Vanderbilt Law Review


Larry Alexander

First Page



I still don't get it. I can see why as partisans of this or that set of policies we will still care about how district lines are drawn, even if each district has an equal number of voters. We might wish to maximize black representation. We might wish to elect Democrats, or liberals, or incumbents. What I cannot see, however, is why the Constitution, or a supposedly nonpartisan measure like the Voting Rights Act,I should be enlisted in these partisan battles.

Professor Karlan does an admirable job of exploring whether and to what extent blacks benefit politically from being concentrated in a small number of districts rather than being spread more thinly among more districts. I cannot gainsay anything she says. My problem with what she says is not that I think she is wrong, but that I do not understand the normative principles from which she is proceeding and that animate her concern. To put it simply: Why should the law care whether blacks-or Democrats, or anyone else--benefit from a * Warren Distinguished Professor of Law, University of San Diego. I would like to thank Professor Barry Friedman, Ellen Armentrout, and all the members of the Vanderbilt Law Review who helped organize and run this Symposium. I would also like to thank the Florida Law Review for granting me permission to borrow heavily from my article Lost in the Political particular way of drawing district lines, so long as the principle of "one-person, one-vote" is respected?

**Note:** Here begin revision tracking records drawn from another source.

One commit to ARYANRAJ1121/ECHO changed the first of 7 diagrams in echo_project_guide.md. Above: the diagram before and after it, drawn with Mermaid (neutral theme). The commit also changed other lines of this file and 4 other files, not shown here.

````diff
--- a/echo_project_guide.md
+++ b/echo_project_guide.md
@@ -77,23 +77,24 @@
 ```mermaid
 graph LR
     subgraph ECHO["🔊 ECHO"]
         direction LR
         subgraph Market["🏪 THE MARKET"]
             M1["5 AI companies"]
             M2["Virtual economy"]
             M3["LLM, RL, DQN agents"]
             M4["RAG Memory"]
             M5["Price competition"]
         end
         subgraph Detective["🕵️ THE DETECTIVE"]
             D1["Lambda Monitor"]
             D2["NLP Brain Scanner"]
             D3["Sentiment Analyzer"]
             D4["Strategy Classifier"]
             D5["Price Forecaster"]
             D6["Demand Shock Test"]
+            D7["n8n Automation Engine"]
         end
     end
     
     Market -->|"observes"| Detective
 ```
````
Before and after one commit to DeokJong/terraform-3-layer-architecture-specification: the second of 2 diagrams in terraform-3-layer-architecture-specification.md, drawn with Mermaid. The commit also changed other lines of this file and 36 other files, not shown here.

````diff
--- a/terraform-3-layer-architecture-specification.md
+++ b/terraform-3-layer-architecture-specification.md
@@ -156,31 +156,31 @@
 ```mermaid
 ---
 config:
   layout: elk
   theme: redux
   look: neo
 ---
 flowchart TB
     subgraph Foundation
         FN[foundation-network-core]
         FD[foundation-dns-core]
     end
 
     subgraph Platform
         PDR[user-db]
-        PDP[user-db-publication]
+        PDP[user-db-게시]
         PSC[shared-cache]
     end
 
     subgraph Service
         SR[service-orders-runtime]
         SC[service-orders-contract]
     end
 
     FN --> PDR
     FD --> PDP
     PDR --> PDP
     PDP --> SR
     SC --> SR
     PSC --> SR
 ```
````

The bogey here, I take it, is something called "vote dilution." The drawing of district lines matters, we are told, because not every "one-person, one-vote" system is kosher. Some systems that formally comply with "one-person, one-vote" involve "diluting" the votes of some groups, while others do not. This dilution undermines the equality of the franchise that "one-person, one-vote" is meant to establish.